>>>>>

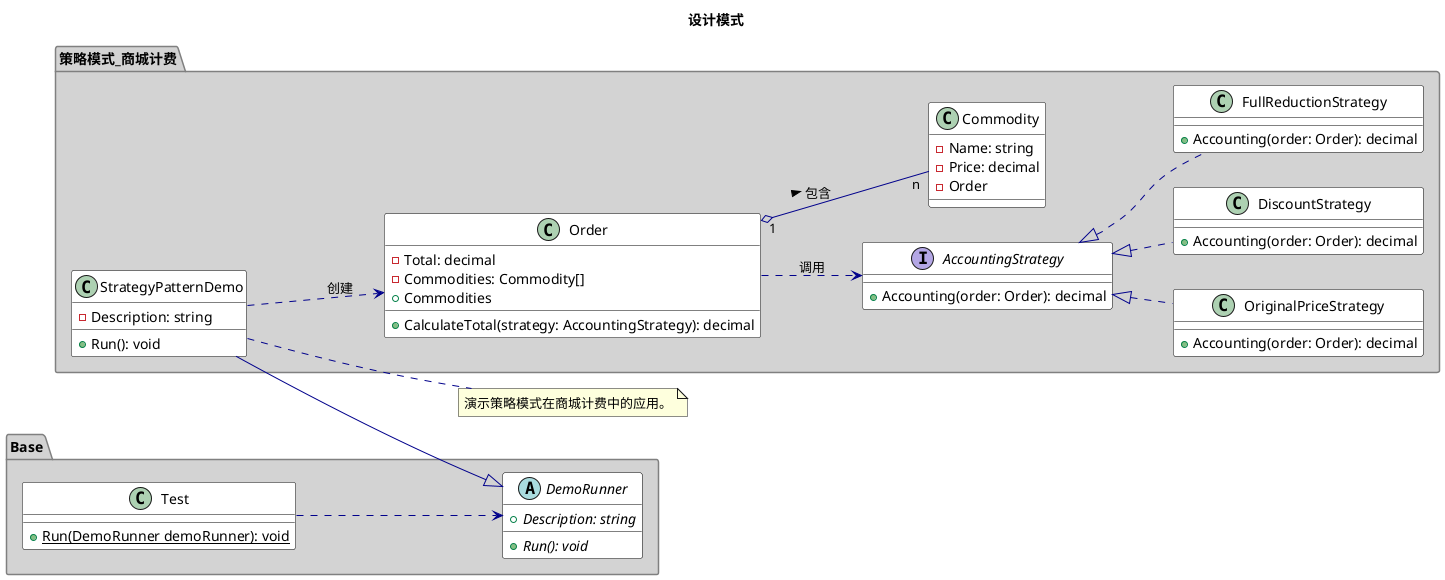
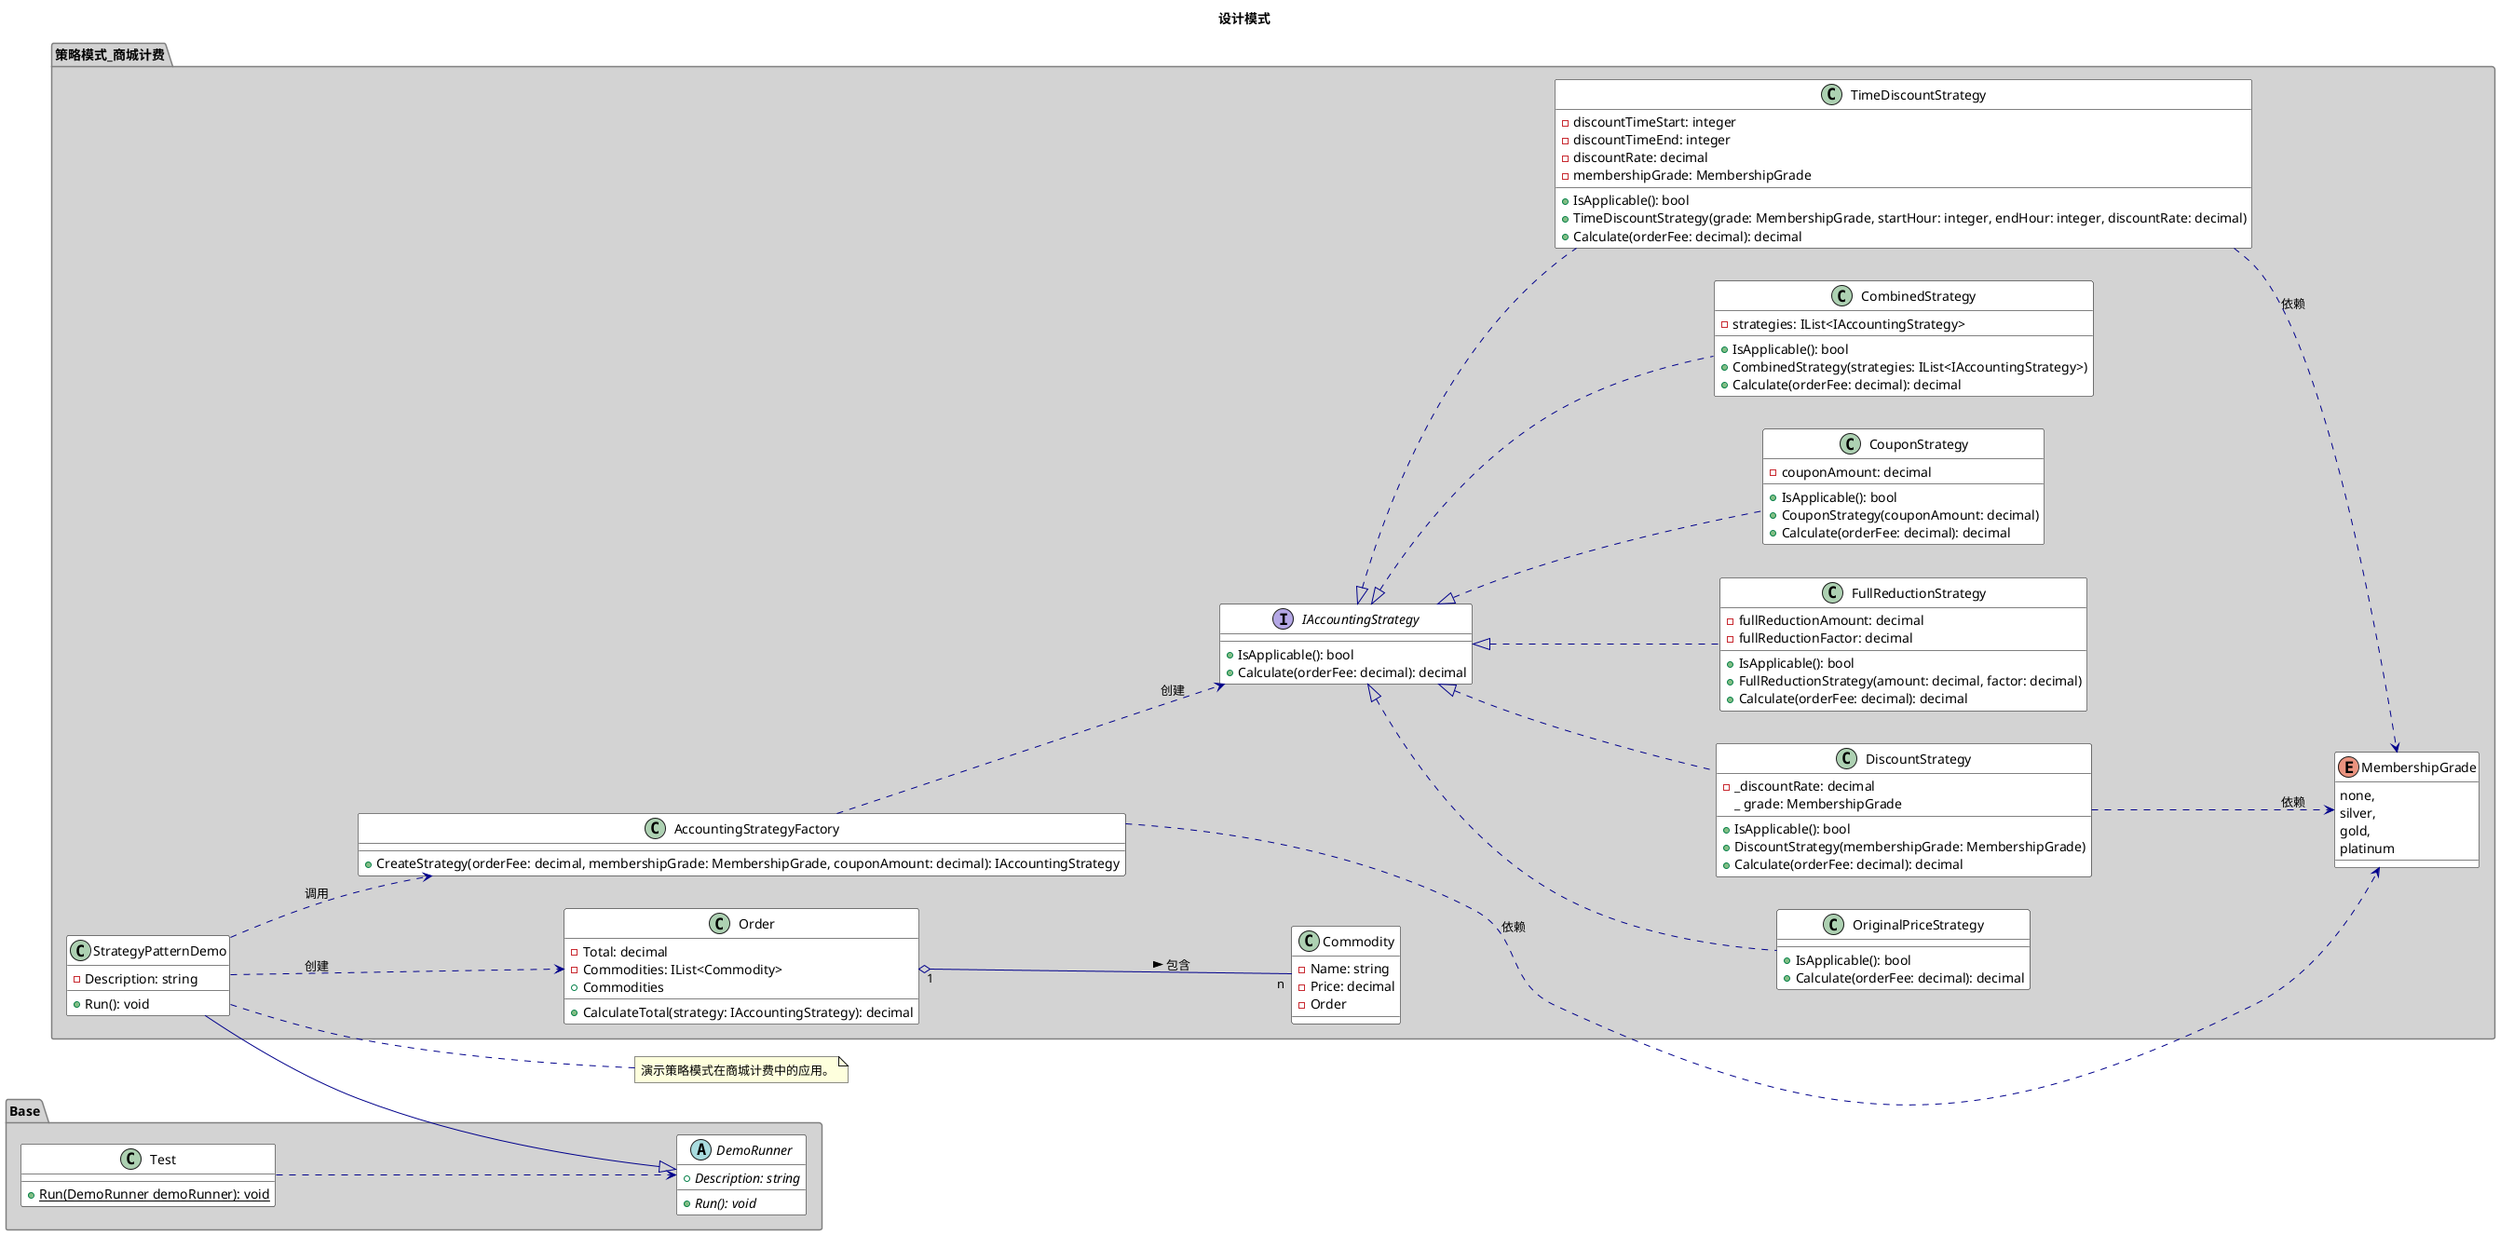
@startuml dd
' ===== 样式与布局 =====
title 设计模式
left to right direction

skinparam class {
    BackgroundColor White
    BorderColor Black
    ArrowColor DarkBlue
}
skinparam package {
    BackgroundColor LightGray
    BorderColor Gray
    FontColor Black
}
skinparam interface {
    BackgroundColor PaleGoldenRod
    BorderColor DarkGoldenRod
}


' ===== 基础包 =====
package "Base" {
    abstract class DemoRunner {
        + {abstract} Description: string
        + {abstract} Run(): void
    }

    class Test {
        + {static} Run(DemoRunner demoRunner): void
    }
}

+ ' 静态方法的依赖
+ Test ..> DemoRunner
+ 
' ===== 策略模式包 =====
package "策略模式_商城计费" {
    ' 策略接口
-     interface AccountingStrategy {
-         + Accounting(order: Order): decimal
+     enum MembershipGrade
+     {
+         none,
+         silver,
+         gold,
+         platinum
+     }
+ 
+     interface IAccountingStrategy {
+         + IsApplicable(): bool
+         + Calculate(orderFee: decimal): decimal
    }

    ' 具体策略
    class OriginalPriceStrategy {
-         + Accounting(order: Order): decimal
+         + IsApplicable(): bool
+         + Calculate(orderFee: decimal): decimal
    }

    class DiscountStrategy {
-         + Accounting(order: Order): decimal
+         - _discountRate: decimal
+         _ grade: MembershipGrade
+         + IsApplicable(): bool
+         + DiscountStrategy(membershipGrade: MembershipGrade)
+         + Calculate(orderFee: decimal): decimal
    }

    class FullReductionStrategy {
-         + Accounting(order: Order): decimal
+         - fullReductionAmount: decimal
+         - fullReductionFactor: decimal
+         + IsApplicable(): bool
+         + FullReductionStrategy(amount: decimal, factor: decimal)
+         + Calculate(orderFee: decimal): decimal
+     }
+ 
+     class CouponStrategy {
+         - couponAmount: decimal
+         + IsApplicable(): bool
+         + CouponStrategy(couponAmount: decimal)
+         + Calculate(orderFee: decimal): decimal
+     }
+ 
+     class CombinedStrategy {
+         - strategies: IList<IAccountingStrategy>
+         + IsApplicable(): bool
+         + CombinedStrategy(strategies: IList<IAccountingStrategy>)
+         + Calculate(orderFee: decimal): decimal
+     }
+ 
+     class TimeDiscountStrategy {
+         - discountTimeStart: integer
+         - discountTimeEnd: integer
+         - discountRate: decimal
+         - membershipGrade: MembershipGrade
+         + IsApplicable(): bool
+         + TimeDiscountStrategy(grade: MembershipGrade, startHour: integer, endHour: integer, discountRate: decimal)
+         + Calculate(orderFee: decimal): decimal
    }

    ' 订单与商品
    class Order {
        - Total: decimal
-         - Commodities: Commodity[]
-         + CalculateTotal(strategy: AccountingStrategy): decimal
+         - Commodities: IList<Commodity>
+         + CalculateTotal(strategy: IAccountingStrategy): decimal
    }

    class Commodity {
        - Name: string
        - Price: decimal
    }

    ' 演示类
    class StrategyPatternDemo {
        - Description: string
        + Run(): void
    }
+ 
+     ' 工厂类
+     class AccountingStrategyFactory {
+         + CreateStrategy(orderFee: decimal, membershipGrade: MembershipGrade, couponAmount: decimal): IAccountingStrategy
+     }
}

- ' ===== 关系定义 =====
+ ' ===== 策略模式关系定义 =====
' 聚合关系
Order "1" o-- "n" Commodity : 包含 >
' 关联端角色（可选，用于明确双向关系）
Order : +Commodities
Commodity : -Order

' 策略接口实现
- AccountingStrategy <|.. OriginalPriceStrategy
- AccountingStrategy <|.. DiscountStrategy
- AccountingStrategy <|.. FullReductionStrategy
+ IAccountingStrategy <|.. OriginalPriceStrategy
+ IAccountingStrategy <|.. DiscountStrategy
+ IAccountingStrategy <|.. FullReductionStrategy
+ IAccountingStrategy <|.. CouponStrategy
+ IAccountingStrategy <|.. CombinedStrategy
+ IAccountingStrategy <|.. TimeDiscountStrategy

' 继承与依赖
StrategyPatternDemo --|> DemoRunner
StrategyPatternDemo ..> Order : 创建
- Order ..> AccountingStrategy : 调用
- 
- ' 静态方法的依赖
- Test ..> DemoRunner
+ StrategyPatternDemo ..> AccountingStrategyFactory : 调用
+ AccountingStrategyFactory ..> IAccountingStrategy : 创建
+ DiscountStrategy ..> MembershipGrade : 依赖
+ TimeDiscountStrategy ..> MembershipGrade : 依赖
+ AccountingStrategyFactory ..> MembershipGrade : 依赖

' ===== 说明注释 =====
note right of StrategyPatternDemo
    演示策略模式在商城计费中的应用。
end note
+ 
+ 
+ 
+ 
+ 
+ 
@enduml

<<<<<

HOW TO COMPLETE THIS TASK =
The material should be returned verbatim, with all images omitted.

RESULT OF THIS EXERCISE =
@startuml dd
' ===== 样式与布局 =====
title 设计模式
left to right direction

skinparam class {
    BackgroundColor White
    BorderColor Black
    ArrowColor DarkBlue
}
skinparam package {
    BackgroundColor LightGray
    BorderColor Gray
    FontColor Black
}
skinparam interface {
    BackgroundColor PaleGoldenRod
    BorderColor DarkGoldenRod
}


' ===== 基础包 =====
package "Base" {
    abstract class DemoRunner {
        + {abstract} Description: string
        + {abstract} Run(): void
    }

    class Test {
        + {static} Run(DemoRunner demoRunner): void
    }
}

+ ' 静态方法的依赖
+ Test ..> DemoRunner
+ 
' ===== 策略模式包 =====
package "策略模式_商城计费" {
    ' 策略接口
-     interface AccountingStrategy {
-         + Accounting(order: Order): decimal
+     enum MembershipGrade
+     {
+         none,
+         silver,
+         gold,
+         platinum
+     }
+ 
+     interface IAccountingStrategy {
+         + IsApplicable(): bool
+         + Calculate(orderFee: decimal): decimal
    }

    ' 具体策略
    class OriginalPriceStrategy {
-         + Accounting(order: Order): decimal
+         + IsApplicable(): bool
+         + Calculate(orderFee: decimal): decimal
    }

    class DiscountStrategy {
-         + Accounting(order: Order): decimal
+         - _discountRate: decimal
+         _ grade: MembershipGrade
+         + IsApplicable(): bool
+         + DiscountStrategy(membershipGrade: MembershipGrade)
+         + Calculate(orderFee: decimal): decimal
    }

    class FullReductionStrategy {
-         + Accounting(order: Order): decimal
+         - fullReductionAmount: decimal
+         - fullReductionFactor: decimal
+         + IsApplicable(): bool
+         + FullReductionStrategy(amount: decimal, factor: decimal)
+         + Calculate(orderFee: decimal): decimal
+     }
+ 
+     class CouponStrategy {
+         - couponAmount: decimal
+         + IsApplicable(): bool
+         + CouponStrategy(couponAmount: decimal)
+         + Calculate(orderFee: decimal): decimal
+     }
+ 
+     class CombinedStrategy {
+         - strategies: IList<IAccountingStrategy>
+         + IsApplicable(): bool
+         + CombinedStrategy(strategies: IList<IAccountingStrategy>)
+         + Calculate(orderFee: decimal): decimal
+     }
+ 
+     class TimeDiscountStrategy {
+         - discountTimeStart: integer
+         - discountTimeEnd: integer
+         - discountRate: decimal
+         - membershipGrade: MembershipGrade
+         + IsApplicable(): bool
+         + TimeDiscountStrategy(grade: MembershipGrade, startHour: integer, endHour: integer, discountRate: decimal)
+         + Calculate(orderFee: decimal): decimal
    }

    ' 订单与商品
    class Order {
        - Total: decimal
-         - Commodities: Commodity[]
-         + CalculateTotal(strategy: AccountingStrategy): decimal
+         - Commodities: IList<Commodity>
+         + CalculateTotal(strategy: IAccountingStrategy): decimal
    }

    class Commodity {
        - Name: string
        - Price: decimal
    }

    ' 演示类
    class StrategyPatternDemo {
        - Description: string
        + Run(): void
    }
+ 
+     ' 工厂类
+     class AccountingStrategyFactory {
+         + CreateStrategy(orderFee: decimal, membershipGrade: MembershipGrade, couponAmount: decimal): IAccountingStrategy
+     }
}

- ' ===== 关系定义 =====
+ ' ===== 策略模式关系定义 =====
' 聚合关系
Order "1" o-- "n" Commodity : 包含 >
' 关联端角色（可选，用于明确双向关系）
Order : +Commodities
Commodity : -Order

' 策略接口实现
- AccountingStrategy <|.. OriginalPriceStrategy
- AccountingStrategy <|.. DiscountStrategy
- AccountingStrategy <|.. FullReductionStrategy
+ IAccountingStrategy <|.. OriginalPriceStrategy
+ IAccountingStrategy <|.. DiscountStrategy
+ IAccountingStrategy <|.. FullReductionStrategy
+ IAccountingStrategy <|.. CouponStrategy
+ IAccountingStrategy <|.. CombinedStrategy
+ IAccountingStrategy <|.. TimeDiscountStrategy

' 继承与依赖
StrategyPatternDemo --|> DemoRunner
StrategyPatternDemo ..> Order : 创建
- Order ..> AccountingStrategy : 调用
- 
- ' 静态方法的依赖
- Test ..> DemoRunner
+ StrategyPatternDemo ..> AccountingStrategyFactory : 调用
+ AccountingStrategyFactory ..> IAccountingStrategy : 创建
+ DiscountStrategy ..> MembershipGrade : 依赖
+ TimeDiscountStrategy ..> MembershipGrade : 依赖
+ AccountingStrategyFactory ..> MembershipGrade : 依赖

' ===== 说明注释 =====
note right of StrategyPatternDemo
    演示策略模式在商城计费中的应用。
end note
+ 
+ 
+ 
+ 
+ 
+ 
@enduml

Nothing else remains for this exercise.